Supervisor Hilda Solis said the county needs to step in to avoid a larger crisis for those tenants as well as small landlords.
"There are many households that have been left in financial despair with high levels of rental debt," Solis said. "According to some estimates, tenants in L.A. County owe nearly $1 billion. Unless we resolve the debt and help tenants get back on their feet, the same communities that have been the hardest hit by the pandemic may be held back by debt for years to come. And we may see more families spiraling into homelessness."
A state rent moratorium will expire at the end of this month.
Solis said the county has handed out nearly a quarter of a billion dollars in rent relief, targeting the hardest-hit communities. But in some cases, landlords refused to accept the conditions tied to rental assistance.
Senate Bill 91, enacted in January, offers landlords 80% of the face value of COVID-19 rental debt accrued between April 1, 2020, and March 31. If landlords refuse, tenants can still receive 25% assistance, but the balance remains subject to collection.
Tenants and tenant advocates say applying for relief can be daunting, involving forms that take hours to complete.
Carmina Calderon, an organizer with Community Power Collective, said that an estimated 218,000 county households are behind on rent, with an average rent debt of $7,000.
"L.A. County cannot afford to wait on the state," Calderon said. "Our communities can no longer wait.

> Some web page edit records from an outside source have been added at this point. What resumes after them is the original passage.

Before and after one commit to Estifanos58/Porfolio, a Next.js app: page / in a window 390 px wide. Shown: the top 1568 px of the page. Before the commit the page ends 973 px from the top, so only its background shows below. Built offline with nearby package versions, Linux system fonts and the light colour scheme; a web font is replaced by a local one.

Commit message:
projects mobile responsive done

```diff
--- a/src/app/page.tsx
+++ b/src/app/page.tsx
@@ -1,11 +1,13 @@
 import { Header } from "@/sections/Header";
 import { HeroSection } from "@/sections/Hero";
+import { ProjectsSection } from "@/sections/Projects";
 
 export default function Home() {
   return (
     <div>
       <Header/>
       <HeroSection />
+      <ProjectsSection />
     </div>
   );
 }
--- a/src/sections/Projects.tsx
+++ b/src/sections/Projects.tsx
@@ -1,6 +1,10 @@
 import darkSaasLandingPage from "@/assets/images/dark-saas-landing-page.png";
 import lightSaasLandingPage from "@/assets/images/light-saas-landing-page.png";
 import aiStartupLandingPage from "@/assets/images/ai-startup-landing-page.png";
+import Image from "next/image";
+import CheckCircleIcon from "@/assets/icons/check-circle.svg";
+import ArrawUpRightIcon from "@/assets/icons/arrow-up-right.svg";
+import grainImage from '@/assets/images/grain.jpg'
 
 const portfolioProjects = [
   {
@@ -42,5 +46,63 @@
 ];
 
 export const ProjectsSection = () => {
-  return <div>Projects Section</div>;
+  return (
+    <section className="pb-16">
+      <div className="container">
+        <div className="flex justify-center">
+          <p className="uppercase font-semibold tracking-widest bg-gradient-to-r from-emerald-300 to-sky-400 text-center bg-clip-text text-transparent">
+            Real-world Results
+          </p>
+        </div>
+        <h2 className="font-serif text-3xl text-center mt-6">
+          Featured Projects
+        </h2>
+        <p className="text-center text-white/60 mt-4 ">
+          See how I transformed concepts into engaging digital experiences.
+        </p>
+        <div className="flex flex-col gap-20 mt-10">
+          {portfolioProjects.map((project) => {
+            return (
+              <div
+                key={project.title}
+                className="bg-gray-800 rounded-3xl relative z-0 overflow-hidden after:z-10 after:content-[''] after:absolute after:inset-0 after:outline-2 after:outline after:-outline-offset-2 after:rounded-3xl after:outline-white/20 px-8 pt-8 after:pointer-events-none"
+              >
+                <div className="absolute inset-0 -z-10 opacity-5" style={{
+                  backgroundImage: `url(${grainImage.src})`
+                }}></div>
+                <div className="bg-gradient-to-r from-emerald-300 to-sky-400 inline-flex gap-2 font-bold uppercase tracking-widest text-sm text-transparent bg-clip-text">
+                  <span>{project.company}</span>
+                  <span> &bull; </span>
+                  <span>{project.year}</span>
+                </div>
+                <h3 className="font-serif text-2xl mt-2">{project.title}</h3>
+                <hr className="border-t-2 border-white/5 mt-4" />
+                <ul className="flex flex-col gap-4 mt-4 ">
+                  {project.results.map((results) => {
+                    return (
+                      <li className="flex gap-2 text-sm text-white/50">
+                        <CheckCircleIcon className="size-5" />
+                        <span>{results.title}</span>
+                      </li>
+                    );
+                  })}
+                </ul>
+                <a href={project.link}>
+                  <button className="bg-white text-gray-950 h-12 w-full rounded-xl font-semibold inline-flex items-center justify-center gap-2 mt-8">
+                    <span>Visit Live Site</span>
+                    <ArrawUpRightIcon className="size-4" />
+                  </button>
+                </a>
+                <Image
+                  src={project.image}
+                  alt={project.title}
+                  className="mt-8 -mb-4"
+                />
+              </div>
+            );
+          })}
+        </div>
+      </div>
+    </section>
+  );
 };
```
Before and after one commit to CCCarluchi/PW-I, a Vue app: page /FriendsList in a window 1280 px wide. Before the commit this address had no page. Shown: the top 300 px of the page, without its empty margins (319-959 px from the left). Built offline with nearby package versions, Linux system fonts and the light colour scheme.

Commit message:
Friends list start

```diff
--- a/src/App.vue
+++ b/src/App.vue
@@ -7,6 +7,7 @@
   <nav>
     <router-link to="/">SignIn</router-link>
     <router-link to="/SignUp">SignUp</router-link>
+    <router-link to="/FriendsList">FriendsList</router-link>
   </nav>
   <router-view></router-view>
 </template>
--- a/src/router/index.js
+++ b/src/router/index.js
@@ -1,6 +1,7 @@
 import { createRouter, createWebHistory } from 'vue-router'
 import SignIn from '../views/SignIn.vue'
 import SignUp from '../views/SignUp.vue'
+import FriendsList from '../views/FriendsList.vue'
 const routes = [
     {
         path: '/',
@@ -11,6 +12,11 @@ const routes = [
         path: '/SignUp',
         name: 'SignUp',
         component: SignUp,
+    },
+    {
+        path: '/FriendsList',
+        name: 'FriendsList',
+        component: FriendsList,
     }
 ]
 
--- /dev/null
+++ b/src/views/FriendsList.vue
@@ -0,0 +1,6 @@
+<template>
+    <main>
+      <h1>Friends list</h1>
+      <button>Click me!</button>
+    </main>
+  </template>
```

We need to take unprecedented action."
Solis cited studies finding that landlords are unlikely to recover 100% of what they are owed from low-income tenants and called for county staffers to estimate the fair market value of unpaid rent bills.
"We urgently need to come up with out-of-the-box strategic solutions to stretch the federal rental assistance funding as far as possible to resolve COVID-19 rental debt and provide forward-looking assistance to advance racial justice and equity while helping those that need it the most," Solis said during a Monday news briefing when she previewed the motion.
Supervisor Holly Mitchell agreed. "This is our time and our opportunity to push the envelope and to use these public resources for true public good," Mitchell said.
The latest federal funding for coronavirus relief earmarks about $211 million for rental assistance to be paid directly to Los Angeles County. California will also receive additional federal rental assistance for distribution to local governments.
Supervisor Sheila Kuehl said she fully supported the motion and learning more, though she's not certain she would ultimately support the county buying up outstanding rent balances as a way to solve the problem.
"Despite the hardships of COVID, most renters have continued to pay some or all of their rent," Kuehl said. "But we know that everybody who owes this back rent is going to have a really hard time catching up."
The motion directs county lawyers to work with the CEO and various departments and report back in 45 days on the total need, the fair value of outstanding rent debt, all legal options available to the county and a broad range of possible funding sources.